Your entryway is the first thing your guests will see once they enter, and this can make-or-break their impressions of your home. Unfortunately, this is also the spot that doesn’t get much attention during renovations; homeowners would rather concentrate their efforts in the main living space.
To improve the look of your entryway, here are some things that you can do:
- Add a plant or two in the corner. Small hanging plants will also work.
- Hang eye-catching artworks or decorations. One big piece or a number of small photographs can liven up the space.
- Instead of a standing coat rack that looks untidy when full, turn a small area of the entryway to a mini-mudroom by installing a hanging coat rack and add a shelf to store dirty shoes. It will look a lot more organized that way.
- Have an attention-grabbing light fixture. What works for an entryway with a modern theme is a hanging light that has great emphasis on lines. If only wall lights are possible, go for industrial-looking ones.
- Change the look of your handrails. Even just repainting them to match the color scheme of your house is already a big thing.
- If space permits, have your entryway extended by moving the main door outwards to your front yard. This gives you extra room, especially if you have a split-foyer that immediately leads to the stairs.
When you decorate your entryway, keep in mind that this is one of the smallest areas in your entire house. This means you can’t put a lot of decorations there, especially bulky ones. Remember to keep it simple but eye-catching.
Decorating a Split-Level Home
A good thing about modern design in a home is that it tends to be on the minimalist side – say goodbye to bulky furniture, floral prints, and colorful motif. But contrary to what others might think, this style is far from boring. You just have to make sure that the elements will complement each other.
If you are keen on updating your split-level home and your goal is to modernize its appearance, focus on how you decorate your home. Modern interior design is big on neutrality, lines, and minimalism, but with pops of color or striking decorations every now and then to break the monotony. This is what you should strive to achieve.
Looking for decorating tips? We have some for you:
- Use a lot of glass. Instead of plain walls, why not have glass walls installed in one area or two? But if you are hesitant, you can also just increase the size of your windows and remove the grills.

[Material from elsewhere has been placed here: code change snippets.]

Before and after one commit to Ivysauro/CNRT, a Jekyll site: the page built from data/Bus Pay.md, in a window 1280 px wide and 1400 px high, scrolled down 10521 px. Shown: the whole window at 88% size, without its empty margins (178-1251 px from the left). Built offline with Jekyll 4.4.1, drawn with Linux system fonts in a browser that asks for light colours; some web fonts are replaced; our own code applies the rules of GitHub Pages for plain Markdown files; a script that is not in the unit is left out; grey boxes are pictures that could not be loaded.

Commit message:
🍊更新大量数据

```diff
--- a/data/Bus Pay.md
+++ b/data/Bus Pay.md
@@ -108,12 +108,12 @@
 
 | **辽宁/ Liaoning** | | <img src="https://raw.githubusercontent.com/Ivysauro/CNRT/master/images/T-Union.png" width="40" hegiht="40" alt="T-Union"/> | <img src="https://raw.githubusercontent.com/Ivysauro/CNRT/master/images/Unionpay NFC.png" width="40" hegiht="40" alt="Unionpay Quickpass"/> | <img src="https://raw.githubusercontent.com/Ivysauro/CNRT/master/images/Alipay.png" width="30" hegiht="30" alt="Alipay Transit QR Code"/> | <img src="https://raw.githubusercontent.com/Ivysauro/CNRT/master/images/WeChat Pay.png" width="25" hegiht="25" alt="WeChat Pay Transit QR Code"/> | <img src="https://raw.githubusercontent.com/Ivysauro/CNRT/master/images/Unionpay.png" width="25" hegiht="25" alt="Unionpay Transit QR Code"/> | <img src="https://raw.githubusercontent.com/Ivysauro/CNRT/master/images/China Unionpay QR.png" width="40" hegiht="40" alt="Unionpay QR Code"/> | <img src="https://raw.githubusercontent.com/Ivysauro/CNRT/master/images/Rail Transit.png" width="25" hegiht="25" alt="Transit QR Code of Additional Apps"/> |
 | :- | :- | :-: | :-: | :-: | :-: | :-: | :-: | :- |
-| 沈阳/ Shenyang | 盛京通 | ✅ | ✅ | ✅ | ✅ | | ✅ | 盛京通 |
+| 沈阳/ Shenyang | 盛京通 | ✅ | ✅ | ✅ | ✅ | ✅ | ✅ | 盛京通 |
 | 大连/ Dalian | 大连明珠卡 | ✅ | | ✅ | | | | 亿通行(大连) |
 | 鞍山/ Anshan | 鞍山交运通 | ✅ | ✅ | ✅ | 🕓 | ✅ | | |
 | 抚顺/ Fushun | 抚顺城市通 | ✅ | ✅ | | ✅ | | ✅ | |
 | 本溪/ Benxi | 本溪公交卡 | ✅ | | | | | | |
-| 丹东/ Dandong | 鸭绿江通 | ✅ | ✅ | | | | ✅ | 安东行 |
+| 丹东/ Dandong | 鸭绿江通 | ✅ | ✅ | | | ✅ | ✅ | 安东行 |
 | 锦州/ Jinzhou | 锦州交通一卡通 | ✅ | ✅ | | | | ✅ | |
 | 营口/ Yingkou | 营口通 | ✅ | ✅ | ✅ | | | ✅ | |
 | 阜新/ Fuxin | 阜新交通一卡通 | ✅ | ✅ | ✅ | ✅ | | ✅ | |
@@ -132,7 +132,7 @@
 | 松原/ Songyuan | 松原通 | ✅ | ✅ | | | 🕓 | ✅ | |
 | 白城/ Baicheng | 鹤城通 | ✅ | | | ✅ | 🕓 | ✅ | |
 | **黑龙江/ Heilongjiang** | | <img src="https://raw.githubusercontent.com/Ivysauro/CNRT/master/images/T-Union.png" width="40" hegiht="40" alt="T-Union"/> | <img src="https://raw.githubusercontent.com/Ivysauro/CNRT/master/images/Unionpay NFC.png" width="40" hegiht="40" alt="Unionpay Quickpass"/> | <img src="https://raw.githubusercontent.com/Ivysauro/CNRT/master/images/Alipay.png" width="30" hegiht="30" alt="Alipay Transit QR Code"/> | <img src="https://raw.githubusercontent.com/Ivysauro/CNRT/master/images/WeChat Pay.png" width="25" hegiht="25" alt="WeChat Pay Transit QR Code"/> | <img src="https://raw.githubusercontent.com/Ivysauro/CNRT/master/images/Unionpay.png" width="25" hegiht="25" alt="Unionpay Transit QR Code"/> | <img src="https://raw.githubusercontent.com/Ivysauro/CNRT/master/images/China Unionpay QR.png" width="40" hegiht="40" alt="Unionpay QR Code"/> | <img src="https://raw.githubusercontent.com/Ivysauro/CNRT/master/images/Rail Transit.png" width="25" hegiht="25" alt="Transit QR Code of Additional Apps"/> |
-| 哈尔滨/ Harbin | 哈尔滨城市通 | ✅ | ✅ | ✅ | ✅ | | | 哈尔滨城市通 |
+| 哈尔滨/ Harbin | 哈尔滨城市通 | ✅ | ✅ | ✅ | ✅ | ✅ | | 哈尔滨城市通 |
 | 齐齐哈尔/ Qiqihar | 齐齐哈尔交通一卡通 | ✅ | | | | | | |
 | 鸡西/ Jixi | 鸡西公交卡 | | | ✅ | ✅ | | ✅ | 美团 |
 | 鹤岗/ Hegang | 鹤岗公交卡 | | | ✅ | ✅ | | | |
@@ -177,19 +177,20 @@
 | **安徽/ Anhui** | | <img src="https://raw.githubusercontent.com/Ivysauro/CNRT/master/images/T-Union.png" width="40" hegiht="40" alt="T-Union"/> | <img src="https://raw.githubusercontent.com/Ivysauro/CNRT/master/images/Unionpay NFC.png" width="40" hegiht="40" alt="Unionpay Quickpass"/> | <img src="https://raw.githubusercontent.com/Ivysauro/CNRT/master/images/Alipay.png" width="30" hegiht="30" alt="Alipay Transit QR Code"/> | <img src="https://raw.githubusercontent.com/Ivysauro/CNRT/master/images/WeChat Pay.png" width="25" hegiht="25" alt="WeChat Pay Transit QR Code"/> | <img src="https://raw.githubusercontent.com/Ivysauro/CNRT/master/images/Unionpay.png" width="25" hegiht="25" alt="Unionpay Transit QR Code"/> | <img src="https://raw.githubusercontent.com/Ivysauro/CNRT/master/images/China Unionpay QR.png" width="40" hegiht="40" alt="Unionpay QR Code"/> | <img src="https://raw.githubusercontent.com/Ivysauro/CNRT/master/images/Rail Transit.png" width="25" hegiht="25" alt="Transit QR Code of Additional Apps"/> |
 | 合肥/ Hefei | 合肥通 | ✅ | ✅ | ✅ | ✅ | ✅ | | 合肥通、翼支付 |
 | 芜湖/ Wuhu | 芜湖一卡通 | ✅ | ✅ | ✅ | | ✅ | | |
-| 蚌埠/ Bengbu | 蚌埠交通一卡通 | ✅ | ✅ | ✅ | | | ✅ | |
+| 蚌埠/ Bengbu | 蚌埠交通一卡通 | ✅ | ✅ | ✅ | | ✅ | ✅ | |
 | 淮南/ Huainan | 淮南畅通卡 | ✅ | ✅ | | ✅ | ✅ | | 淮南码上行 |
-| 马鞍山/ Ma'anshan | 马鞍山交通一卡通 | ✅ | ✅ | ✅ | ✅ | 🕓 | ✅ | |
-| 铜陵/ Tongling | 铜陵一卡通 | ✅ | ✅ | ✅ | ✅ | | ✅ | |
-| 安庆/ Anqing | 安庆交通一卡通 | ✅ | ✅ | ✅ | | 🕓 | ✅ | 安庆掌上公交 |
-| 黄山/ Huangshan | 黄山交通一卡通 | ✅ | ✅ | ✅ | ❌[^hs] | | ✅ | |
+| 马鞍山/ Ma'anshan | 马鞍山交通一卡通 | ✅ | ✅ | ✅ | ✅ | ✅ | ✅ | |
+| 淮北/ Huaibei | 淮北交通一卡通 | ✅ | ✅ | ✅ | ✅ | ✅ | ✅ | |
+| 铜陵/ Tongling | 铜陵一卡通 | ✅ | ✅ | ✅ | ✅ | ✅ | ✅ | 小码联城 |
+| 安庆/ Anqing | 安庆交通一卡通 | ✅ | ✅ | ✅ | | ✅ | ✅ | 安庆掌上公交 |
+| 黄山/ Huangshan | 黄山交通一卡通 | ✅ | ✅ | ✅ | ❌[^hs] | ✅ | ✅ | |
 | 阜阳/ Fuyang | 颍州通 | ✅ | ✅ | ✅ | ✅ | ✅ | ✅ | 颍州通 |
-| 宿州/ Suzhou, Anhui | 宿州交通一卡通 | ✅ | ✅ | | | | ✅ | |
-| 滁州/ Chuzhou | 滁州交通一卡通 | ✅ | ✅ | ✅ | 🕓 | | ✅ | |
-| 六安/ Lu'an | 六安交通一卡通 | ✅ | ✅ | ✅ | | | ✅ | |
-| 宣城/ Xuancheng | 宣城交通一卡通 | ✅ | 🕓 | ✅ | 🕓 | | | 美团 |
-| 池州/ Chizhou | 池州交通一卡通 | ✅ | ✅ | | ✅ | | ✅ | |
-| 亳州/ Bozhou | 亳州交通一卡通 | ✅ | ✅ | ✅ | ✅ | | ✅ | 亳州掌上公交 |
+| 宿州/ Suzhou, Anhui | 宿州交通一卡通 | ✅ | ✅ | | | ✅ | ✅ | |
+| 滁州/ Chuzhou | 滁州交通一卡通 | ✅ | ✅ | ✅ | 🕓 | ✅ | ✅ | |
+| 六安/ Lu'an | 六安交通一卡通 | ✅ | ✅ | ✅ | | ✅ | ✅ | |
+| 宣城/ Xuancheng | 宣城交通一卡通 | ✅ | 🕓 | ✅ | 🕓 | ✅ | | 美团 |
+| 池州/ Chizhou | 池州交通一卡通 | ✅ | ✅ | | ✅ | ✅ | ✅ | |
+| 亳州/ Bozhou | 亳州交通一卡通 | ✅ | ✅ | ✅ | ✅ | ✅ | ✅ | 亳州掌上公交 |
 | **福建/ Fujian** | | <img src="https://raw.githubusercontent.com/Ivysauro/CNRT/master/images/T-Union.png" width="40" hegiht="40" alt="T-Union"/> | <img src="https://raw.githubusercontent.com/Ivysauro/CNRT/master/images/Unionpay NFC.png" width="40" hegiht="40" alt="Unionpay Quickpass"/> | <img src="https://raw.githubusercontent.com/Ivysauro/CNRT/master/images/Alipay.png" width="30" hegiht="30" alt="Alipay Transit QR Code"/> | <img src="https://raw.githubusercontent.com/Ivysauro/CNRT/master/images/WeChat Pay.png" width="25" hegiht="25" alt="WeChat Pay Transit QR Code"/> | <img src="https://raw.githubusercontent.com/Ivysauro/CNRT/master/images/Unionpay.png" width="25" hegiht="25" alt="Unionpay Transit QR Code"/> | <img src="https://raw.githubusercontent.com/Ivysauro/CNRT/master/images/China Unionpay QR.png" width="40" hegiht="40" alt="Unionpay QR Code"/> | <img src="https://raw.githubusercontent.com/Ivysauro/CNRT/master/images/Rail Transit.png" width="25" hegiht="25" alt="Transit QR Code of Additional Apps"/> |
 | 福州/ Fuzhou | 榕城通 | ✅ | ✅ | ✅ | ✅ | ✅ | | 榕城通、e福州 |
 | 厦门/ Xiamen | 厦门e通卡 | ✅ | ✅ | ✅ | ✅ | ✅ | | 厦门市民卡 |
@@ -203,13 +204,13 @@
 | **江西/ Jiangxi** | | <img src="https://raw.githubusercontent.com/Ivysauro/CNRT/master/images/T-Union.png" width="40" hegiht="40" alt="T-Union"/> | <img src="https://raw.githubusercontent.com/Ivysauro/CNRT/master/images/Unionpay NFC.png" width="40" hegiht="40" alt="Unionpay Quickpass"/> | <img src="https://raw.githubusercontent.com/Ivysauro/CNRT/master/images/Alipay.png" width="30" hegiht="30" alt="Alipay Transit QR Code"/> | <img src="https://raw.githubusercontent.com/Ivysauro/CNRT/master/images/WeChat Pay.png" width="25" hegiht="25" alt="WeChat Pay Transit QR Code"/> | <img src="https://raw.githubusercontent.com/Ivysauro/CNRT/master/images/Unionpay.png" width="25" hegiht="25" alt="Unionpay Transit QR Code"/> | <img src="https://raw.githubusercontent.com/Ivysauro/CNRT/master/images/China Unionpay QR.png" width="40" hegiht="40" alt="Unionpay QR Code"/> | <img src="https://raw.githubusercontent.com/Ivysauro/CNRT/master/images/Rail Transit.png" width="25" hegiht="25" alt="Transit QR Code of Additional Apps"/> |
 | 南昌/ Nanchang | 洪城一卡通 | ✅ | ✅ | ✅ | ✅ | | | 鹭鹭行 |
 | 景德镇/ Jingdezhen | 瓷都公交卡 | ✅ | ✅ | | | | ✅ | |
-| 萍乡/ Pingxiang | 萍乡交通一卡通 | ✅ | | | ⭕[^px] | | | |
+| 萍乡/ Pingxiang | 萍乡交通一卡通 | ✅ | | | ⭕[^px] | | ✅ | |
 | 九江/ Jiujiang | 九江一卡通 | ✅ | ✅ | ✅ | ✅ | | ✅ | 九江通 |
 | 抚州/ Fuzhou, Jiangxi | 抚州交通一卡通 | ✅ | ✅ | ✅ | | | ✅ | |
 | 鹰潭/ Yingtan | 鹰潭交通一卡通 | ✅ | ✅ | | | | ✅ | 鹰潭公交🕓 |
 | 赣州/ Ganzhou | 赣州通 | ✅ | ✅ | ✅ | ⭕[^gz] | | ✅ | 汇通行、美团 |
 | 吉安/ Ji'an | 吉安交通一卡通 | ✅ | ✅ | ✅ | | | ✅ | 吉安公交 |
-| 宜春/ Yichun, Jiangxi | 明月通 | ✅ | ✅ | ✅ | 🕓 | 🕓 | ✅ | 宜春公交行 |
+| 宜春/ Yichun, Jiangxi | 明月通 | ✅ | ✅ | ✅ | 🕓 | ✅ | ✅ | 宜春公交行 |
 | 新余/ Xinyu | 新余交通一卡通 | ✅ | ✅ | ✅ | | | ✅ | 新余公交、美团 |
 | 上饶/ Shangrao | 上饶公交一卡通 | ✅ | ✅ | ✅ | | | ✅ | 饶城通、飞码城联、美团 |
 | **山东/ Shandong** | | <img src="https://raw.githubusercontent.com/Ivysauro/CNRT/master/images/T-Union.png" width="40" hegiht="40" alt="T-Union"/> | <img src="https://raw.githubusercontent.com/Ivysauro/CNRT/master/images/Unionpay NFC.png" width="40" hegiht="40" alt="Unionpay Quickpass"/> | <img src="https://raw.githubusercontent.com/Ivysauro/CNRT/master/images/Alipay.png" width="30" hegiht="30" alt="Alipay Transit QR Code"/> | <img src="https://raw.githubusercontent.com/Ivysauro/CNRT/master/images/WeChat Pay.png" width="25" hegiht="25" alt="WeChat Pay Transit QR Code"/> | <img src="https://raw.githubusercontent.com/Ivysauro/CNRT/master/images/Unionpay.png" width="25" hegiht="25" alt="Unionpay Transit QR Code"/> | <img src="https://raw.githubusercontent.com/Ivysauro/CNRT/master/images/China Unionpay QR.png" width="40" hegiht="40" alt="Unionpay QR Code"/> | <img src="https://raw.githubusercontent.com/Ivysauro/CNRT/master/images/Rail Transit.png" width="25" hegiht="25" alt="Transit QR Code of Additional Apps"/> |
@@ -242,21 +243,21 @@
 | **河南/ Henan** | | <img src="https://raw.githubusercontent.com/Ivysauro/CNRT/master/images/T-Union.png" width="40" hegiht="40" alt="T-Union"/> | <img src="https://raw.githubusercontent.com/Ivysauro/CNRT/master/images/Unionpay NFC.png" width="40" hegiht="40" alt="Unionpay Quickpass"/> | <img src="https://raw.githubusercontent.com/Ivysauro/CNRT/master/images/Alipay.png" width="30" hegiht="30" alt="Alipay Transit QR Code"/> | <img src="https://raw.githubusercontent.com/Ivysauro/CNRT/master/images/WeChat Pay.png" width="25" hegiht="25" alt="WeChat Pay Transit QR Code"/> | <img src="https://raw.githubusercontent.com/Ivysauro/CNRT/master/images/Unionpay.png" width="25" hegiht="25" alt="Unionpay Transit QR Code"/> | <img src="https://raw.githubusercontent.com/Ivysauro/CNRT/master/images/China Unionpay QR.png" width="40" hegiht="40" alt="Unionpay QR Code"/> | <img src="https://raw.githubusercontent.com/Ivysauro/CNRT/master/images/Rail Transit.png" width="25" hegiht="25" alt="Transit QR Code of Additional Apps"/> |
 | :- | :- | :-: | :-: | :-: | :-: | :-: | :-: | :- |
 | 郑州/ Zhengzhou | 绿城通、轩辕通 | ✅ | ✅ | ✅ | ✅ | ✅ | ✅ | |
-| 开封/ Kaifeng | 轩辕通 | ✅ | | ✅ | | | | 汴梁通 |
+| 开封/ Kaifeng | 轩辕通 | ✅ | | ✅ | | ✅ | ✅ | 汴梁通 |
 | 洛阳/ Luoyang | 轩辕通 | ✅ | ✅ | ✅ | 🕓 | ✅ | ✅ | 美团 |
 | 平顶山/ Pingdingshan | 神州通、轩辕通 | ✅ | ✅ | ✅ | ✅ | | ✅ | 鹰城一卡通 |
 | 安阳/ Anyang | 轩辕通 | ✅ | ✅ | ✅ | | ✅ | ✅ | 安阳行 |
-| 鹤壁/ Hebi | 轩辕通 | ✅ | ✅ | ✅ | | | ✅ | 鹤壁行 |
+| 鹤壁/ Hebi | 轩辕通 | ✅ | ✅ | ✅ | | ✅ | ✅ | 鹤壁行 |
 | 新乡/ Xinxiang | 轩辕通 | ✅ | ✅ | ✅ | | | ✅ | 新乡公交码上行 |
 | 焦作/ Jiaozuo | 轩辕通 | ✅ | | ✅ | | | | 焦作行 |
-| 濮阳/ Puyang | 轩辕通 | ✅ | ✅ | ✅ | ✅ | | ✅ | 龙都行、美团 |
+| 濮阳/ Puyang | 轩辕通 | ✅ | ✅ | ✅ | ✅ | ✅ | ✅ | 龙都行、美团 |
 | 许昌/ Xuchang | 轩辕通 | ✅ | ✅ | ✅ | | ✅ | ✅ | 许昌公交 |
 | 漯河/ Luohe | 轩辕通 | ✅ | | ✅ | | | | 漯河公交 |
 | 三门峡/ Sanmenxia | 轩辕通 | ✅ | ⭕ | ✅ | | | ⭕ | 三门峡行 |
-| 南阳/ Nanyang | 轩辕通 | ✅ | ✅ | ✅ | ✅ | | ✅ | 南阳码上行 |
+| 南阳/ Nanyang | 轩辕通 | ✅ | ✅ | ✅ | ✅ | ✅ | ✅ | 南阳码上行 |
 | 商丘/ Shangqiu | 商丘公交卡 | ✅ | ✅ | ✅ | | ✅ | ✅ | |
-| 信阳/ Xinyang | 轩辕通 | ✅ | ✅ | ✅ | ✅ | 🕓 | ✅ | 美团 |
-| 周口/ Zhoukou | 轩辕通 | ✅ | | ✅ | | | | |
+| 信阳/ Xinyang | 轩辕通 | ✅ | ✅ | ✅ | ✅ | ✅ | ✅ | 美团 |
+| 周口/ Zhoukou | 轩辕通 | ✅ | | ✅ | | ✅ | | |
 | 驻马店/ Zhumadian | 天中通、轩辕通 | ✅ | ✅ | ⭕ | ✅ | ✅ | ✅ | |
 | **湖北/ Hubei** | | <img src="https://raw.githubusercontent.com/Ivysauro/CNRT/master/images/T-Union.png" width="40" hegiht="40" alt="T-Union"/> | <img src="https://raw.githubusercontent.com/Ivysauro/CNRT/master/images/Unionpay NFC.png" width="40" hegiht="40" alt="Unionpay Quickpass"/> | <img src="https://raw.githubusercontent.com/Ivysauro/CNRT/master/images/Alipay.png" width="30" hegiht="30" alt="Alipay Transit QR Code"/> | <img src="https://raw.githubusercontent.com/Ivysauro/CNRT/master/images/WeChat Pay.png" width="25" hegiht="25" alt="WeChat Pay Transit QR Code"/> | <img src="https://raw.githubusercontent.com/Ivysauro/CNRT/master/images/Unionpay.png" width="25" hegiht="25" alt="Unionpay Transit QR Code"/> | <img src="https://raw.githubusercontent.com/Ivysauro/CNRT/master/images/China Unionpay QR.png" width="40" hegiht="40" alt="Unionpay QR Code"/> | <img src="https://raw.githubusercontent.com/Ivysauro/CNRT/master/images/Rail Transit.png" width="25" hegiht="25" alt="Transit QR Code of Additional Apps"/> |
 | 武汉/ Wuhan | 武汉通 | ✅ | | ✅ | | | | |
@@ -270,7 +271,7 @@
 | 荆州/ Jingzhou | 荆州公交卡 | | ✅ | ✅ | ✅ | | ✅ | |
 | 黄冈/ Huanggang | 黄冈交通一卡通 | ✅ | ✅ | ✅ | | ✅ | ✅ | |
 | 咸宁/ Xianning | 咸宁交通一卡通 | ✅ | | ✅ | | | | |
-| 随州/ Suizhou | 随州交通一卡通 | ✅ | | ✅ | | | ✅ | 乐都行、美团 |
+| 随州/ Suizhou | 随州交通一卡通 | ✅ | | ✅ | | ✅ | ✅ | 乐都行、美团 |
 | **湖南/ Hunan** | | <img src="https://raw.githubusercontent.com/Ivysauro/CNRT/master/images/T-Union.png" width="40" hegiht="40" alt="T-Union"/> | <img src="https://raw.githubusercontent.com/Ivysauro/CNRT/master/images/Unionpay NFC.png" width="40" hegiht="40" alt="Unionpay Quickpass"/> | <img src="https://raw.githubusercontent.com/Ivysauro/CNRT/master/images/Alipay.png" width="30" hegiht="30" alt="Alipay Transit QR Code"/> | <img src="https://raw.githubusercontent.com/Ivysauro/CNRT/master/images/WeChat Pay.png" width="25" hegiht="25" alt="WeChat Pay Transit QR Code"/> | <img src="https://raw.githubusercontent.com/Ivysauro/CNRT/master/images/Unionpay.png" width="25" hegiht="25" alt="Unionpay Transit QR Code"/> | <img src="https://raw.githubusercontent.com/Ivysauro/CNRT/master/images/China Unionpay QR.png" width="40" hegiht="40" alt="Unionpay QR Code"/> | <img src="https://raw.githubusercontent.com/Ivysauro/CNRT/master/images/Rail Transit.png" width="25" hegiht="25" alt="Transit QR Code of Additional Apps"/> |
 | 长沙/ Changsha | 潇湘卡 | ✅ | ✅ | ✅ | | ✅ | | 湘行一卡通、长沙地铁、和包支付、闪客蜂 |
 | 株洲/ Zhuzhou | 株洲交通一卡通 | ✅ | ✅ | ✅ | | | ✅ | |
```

- Draw attention to lines all over your home. Go for decorative pieces that are linear and angular, instead of circular in shape.
- Say no to curtains. If you want large windows but still want to maintain privacy, consider using roll-up blinds or getting your windows tinted using one-way tints.
- The open-plan layout is common to the modern style, but some homeowners are not fond of this. If you are one of them, you can use visual dividers in place of walls. Use plants, foldable partitions, bookshelves, or any decorations that give an illusion of separate areas in an open-plan layout.
- Use linear light fixtures, not grandiose crystal chandeliers with golden details. This type of fixture is also used in homes that use an industrial motif. Think metallic fixtures with straight lines or bare lighting that shows the lightbulb itself.
- If you don’t have it yet, consider building a canopy or portico on your front entrance. But instead of using Greek columns, you can play around with plain, solid columns and combine them with glass, stone, or wood details.
- If you want to have plants, choose those that are spiky, tall, or have big but fewer leaves.
Even if a modern-style home seems simple to achieve, the difficulty lies in how to make the details complement each other. If you believe this will be a challenge for you, which is expected when working on a split-level home, let a professional take the reins. You’ll thank yourself later for doing so.